    We ended up with 2.6" of rain in about 3 hours - lots of it in a 1 hour period - on already saturated ground in NW Delaware County. Lots of unwanted water in our basement and minor flooding throughout the area including driveway and road shoulder washouts. Water flowing over the farm fields everywhere! The pond at my parents was overflowing in several places so we had to dig out an additional emergency overflow. Not exactly the kind of February weather we expected....though it did end in snow and the ground is now white except for the area that are still flowing water. We have a great representative picture of our sled trail that was in primo condition 1 week ago and turned into a steep river yesterday.
  9. Upstate/Eastern New York

    At 1,700ft in NW Delaware County it started as a snow/sleet mix at 32F and switched to all snow a little after 7AM. I measured exactly 3" on the sidewalk at 10AM. It has continued snowing heavily since then. It's been quite a while since we have had a snowstorm of 10"+ in this neck of the woods so I am hopeful this keeps up....though it looks like quite a gap in the radar (not sure if it is officially considered a dryslot?) is approaching as the systems merge together. It was 31F for most of the morning but is now down to 29F. Let it snow!
  10. Upstate/Eastern New York

    For anybody who wants to see deep snow, you'll always be disappointed looking for it on or near I-81. You have to go east toward Winona State Forest / Redfield / Osceola / West Leyden / Turin to see the deep snow on the ground. Even the hamlet of Redfield almost always has a significantly smaller snowpack than areas just 2 or 3 miles north or east of there. There is a road between Osceola and West Leyden (Osceola Road?) that would be a good road to drive. Or go north on I-81 to Adams, head East on NYS Route 177, and then head south on any plowed road near Barnes Corners.
  11. Upstate/Eastern New York

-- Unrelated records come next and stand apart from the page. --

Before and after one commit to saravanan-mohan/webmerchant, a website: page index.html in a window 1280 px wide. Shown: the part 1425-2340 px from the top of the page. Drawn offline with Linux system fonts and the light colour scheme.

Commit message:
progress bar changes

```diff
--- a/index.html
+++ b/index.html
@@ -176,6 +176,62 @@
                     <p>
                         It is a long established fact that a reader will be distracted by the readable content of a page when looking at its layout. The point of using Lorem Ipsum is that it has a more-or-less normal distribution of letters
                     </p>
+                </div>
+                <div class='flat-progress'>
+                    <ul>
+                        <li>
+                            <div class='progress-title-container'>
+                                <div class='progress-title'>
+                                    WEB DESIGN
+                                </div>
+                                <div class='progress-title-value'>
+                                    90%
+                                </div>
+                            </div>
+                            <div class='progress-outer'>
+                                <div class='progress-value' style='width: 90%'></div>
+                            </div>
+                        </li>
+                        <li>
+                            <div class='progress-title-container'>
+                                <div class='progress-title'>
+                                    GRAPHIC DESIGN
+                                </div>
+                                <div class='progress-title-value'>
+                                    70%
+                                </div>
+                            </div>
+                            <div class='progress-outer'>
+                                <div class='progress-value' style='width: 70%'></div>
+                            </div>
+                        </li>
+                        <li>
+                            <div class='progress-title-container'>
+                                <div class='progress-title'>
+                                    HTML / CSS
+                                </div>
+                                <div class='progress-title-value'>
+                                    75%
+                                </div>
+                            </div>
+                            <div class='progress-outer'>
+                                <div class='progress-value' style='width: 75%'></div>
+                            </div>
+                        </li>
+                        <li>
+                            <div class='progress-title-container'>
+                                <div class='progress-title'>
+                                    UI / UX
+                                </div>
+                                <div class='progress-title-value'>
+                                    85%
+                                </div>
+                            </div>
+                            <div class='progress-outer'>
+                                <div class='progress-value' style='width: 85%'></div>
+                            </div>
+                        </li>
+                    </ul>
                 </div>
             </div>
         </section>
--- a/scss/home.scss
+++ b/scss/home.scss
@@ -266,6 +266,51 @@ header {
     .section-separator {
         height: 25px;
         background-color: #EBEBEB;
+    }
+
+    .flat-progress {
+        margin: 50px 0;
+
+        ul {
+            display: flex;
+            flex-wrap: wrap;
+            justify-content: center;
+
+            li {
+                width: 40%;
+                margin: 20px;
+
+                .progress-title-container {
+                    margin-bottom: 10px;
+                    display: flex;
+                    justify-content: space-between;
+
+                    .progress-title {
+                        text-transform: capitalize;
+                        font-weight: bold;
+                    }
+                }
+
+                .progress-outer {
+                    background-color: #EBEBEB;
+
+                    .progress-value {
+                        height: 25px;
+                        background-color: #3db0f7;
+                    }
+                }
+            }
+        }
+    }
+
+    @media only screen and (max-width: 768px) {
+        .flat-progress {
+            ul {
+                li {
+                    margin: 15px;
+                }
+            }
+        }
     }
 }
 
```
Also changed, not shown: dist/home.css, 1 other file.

    I regularly lurk on the forum but rarely post as I don't have much to offer. I greatly appreciate your guys' time and effort regarding winter weather forecasts! My family has a small camp near Snow Ridge in Turin and we have been here since Tuesday. There is currently about as much snow as we see max each winter on the ground, with much more forecast. We shoveled 2.5ft of snow off the roof in preparation for the next 2-3ft today through Saturday. As of yesterday, fields on top of the hill (+/-2,000ft elevation) have +/-5ft of snow in them. We are at about 1,300ft elevation and there is about 4ft on the ground in the back lawn (we shoveled the roof in early January before the warmup). At home in the hills between Sidney/Walton (+/- 1,700ft) we have been slowly building a snowpack of 5-6" over the last week. It is pitiful compared to the Tug, but it's a good start to being able to snowmobile and snowshoe at home!
  12. Thunderstorm and 50F in Masonville, NY on February 24th. Pretty much sums up this winter!
  13. I am a regular lurker every winter but rarely have anything worthwhile to post since you are all well beyond my understanding of meteorology. What is the protocol for measuring snowfall in one of these mixing events? Somebody may get, say, 6 inches followed by rain that beats it down, then snow again at the end. Or of course it could switch back and forth several times. How is that officially measured and recorded? As someone who uses the snow, all I care about is snow on the ground at the end. Could a particular location officially record 6" of snowfall but have brown grass at the end of the event?
  14. Woke up to 2-3" of surprise snow this morning and had the honor of laying down first tracks on our road (not as cool as on a snowmobile, but still fun). Then light to moderate snow all day in Binghamton. Then I go to leave at 5pm and it's raining! Talk about a buzzkill. Currently 33* and light rain at home (Masonville area at about 1,600ft). It's a winter wonderland for now, then I presume it will be wet and brown in the morning, followed by cold, windy, and white on Thanksgiving. What a roller coaster!
  15. I have some pictures Flying MXZ sent yesterday but I don't know how to post them. Any suggestions?